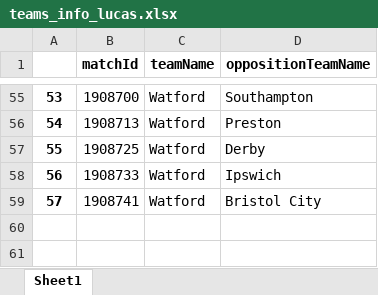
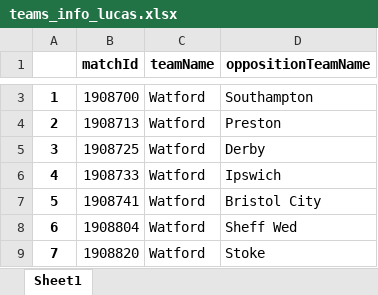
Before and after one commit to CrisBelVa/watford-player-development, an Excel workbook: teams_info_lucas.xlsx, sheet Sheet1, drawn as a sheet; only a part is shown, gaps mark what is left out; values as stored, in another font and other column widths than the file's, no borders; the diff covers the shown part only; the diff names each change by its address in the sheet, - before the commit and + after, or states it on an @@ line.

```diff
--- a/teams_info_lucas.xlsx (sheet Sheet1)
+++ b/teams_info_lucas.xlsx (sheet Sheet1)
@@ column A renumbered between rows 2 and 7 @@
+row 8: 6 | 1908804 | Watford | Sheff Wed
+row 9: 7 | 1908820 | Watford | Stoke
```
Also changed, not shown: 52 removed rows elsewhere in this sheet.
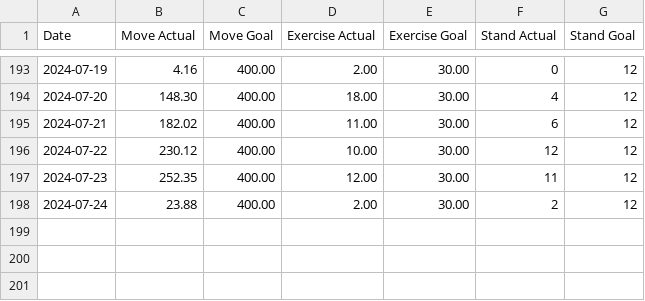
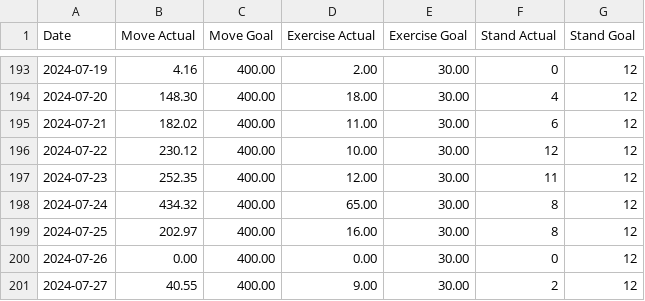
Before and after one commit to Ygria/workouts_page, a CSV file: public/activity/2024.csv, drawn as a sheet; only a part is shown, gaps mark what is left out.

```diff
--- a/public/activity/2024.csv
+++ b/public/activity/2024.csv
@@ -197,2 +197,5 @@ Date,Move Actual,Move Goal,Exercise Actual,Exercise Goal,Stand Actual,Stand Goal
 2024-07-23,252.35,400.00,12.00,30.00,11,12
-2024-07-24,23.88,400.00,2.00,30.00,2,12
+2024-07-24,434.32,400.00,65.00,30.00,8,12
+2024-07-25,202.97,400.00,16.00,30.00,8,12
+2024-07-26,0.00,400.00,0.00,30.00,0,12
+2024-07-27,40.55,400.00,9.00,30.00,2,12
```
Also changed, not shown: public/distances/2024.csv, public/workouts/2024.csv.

════

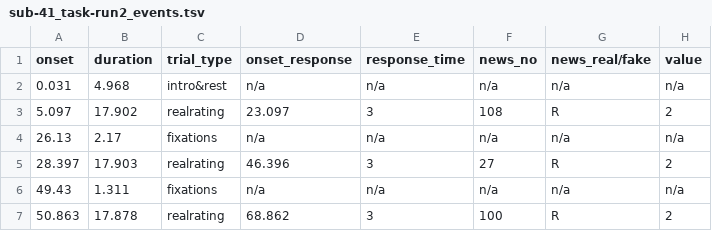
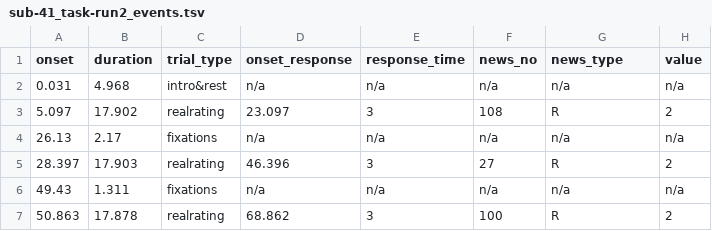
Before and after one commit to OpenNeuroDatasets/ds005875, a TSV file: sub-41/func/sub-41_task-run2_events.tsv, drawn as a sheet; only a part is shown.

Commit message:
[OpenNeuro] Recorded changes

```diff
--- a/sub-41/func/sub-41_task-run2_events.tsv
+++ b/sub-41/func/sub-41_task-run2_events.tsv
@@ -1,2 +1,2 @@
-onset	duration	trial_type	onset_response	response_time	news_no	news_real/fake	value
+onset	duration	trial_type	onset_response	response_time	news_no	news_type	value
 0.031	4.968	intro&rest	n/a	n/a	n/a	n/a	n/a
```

════

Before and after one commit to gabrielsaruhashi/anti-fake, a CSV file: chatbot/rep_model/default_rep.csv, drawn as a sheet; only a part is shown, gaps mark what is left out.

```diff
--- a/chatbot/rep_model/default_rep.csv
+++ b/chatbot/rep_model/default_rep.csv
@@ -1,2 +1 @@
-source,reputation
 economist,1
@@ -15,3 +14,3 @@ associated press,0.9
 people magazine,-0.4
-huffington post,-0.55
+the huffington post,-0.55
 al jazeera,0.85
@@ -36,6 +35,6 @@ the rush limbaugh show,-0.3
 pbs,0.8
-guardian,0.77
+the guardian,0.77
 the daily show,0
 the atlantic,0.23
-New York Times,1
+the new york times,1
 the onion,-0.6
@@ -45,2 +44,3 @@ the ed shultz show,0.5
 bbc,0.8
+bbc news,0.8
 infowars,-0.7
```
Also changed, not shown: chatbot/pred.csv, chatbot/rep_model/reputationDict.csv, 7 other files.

════

__Instructions to follow__. Out of the data above, return each line where the word "onset" can be found.

__Reply__.
-onset	duration	trial_type	onset_response	response_time	news_no	news_real/fake	value
+onset	duration	trial_type	onset_response	response_time	news_no	news_type	value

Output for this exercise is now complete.